**Task directions**. Read through the material below and find each line that has the word "forms"; copy it.

**Given entries**.
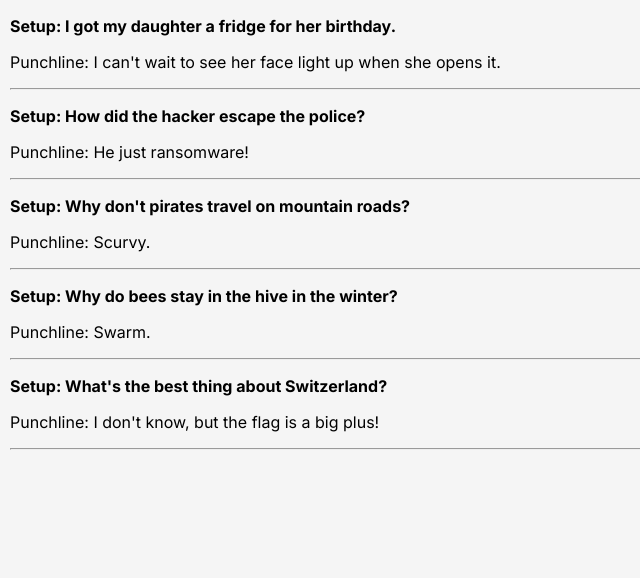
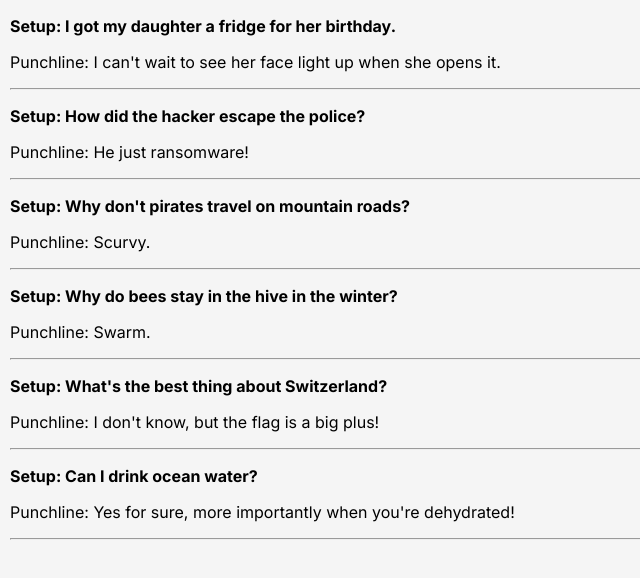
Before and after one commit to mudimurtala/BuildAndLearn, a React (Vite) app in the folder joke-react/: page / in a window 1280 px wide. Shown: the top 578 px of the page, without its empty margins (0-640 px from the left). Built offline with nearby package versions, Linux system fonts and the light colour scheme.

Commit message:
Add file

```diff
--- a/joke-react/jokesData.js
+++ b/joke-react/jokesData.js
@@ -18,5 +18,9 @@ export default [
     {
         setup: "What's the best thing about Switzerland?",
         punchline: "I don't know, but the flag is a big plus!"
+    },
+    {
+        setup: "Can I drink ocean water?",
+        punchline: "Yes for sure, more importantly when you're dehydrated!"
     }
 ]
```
--
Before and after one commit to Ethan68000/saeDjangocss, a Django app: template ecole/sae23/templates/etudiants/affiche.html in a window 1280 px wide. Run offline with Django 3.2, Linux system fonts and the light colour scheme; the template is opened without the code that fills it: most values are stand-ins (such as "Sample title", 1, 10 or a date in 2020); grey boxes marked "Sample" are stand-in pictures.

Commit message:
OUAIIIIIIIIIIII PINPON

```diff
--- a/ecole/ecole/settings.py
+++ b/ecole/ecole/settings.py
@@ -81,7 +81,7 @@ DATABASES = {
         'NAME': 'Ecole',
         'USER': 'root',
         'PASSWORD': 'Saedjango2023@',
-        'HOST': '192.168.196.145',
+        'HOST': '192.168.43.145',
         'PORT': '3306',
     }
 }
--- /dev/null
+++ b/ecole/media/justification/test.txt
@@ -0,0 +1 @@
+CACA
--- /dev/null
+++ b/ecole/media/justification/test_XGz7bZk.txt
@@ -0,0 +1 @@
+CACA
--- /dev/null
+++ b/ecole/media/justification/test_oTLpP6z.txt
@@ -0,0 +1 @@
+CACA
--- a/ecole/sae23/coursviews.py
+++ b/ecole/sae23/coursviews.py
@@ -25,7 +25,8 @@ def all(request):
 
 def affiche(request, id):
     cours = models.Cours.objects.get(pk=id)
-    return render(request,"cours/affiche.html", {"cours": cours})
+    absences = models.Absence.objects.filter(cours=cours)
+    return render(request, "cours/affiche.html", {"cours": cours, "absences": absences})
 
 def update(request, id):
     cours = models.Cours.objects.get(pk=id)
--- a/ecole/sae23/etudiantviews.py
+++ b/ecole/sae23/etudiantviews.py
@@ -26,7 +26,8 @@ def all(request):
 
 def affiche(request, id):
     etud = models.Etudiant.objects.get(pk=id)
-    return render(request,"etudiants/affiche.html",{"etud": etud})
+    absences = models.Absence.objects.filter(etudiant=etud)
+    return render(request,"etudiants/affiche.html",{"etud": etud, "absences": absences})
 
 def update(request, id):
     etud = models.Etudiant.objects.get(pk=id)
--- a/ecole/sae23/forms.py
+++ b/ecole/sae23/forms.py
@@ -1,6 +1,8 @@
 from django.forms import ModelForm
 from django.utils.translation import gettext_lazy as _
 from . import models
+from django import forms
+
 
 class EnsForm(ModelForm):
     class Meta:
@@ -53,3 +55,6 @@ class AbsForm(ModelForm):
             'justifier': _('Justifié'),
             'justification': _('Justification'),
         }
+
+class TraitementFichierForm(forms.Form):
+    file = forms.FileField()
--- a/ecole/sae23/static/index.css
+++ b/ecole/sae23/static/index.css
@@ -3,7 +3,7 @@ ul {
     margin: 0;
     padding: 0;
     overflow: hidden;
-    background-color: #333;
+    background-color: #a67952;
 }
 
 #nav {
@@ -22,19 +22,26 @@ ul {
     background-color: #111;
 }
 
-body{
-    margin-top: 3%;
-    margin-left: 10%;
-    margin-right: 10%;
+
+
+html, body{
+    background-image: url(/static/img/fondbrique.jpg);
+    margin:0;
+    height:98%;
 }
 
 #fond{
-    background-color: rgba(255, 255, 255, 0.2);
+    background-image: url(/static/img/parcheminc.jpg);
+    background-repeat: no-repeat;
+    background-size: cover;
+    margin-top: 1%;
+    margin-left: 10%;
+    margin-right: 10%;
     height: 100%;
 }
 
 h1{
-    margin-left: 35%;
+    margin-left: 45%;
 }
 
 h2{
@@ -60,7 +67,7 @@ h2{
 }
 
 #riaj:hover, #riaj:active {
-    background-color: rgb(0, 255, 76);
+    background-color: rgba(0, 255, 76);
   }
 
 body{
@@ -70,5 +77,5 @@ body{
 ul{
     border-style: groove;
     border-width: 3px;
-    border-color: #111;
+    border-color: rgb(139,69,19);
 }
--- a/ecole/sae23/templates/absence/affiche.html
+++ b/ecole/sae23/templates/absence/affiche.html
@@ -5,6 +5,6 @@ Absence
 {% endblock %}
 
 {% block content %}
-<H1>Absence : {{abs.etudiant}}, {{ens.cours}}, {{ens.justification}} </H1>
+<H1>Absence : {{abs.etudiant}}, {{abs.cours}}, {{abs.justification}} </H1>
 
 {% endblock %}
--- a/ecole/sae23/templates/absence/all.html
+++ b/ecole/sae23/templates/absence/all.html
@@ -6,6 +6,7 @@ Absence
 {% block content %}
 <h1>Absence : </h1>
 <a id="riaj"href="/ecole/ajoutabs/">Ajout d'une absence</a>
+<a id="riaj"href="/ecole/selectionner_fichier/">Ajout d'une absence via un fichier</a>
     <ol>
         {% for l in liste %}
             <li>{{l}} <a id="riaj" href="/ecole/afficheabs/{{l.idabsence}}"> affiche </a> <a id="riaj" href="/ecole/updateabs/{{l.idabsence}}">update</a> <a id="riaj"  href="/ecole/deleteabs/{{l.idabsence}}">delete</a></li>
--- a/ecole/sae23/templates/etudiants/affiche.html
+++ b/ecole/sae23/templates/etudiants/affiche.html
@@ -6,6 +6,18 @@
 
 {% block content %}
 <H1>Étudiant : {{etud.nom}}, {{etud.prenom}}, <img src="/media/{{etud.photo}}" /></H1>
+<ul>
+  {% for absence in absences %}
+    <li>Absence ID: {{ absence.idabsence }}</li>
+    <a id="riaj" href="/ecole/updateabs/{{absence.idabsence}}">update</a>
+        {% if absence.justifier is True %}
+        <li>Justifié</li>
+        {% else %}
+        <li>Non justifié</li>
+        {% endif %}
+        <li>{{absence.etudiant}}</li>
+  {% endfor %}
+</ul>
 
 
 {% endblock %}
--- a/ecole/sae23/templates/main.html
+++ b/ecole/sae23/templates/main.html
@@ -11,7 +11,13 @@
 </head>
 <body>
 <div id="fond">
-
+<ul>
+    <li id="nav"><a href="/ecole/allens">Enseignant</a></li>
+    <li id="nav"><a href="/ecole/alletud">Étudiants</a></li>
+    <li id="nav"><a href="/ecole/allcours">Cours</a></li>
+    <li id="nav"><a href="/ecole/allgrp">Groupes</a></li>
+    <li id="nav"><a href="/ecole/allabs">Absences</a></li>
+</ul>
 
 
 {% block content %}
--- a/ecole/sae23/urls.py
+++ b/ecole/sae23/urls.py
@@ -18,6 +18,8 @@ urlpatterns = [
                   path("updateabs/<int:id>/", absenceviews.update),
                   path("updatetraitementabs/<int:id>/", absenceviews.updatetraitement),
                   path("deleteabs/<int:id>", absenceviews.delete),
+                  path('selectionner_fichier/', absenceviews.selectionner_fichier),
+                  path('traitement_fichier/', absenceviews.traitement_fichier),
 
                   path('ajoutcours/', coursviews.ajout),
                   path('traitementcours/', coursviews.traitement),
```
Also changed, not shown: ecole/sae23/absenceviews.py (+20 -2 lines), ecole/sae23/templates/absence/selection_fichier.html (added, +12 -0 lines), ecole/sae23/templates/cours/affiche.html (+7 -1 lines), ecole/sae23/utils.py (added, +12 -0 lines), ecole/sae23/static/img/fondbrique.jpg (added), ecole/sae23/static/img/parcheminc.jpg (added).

**Solution for this problem**.
--- a/ecole/sae23/forms.py
+++ b/ecole/sae23/forms.py
 from django.forms import ModelForm
+from django import forms
+class TraitementFichierForm(forms.Form):
+    file = forms.FileField()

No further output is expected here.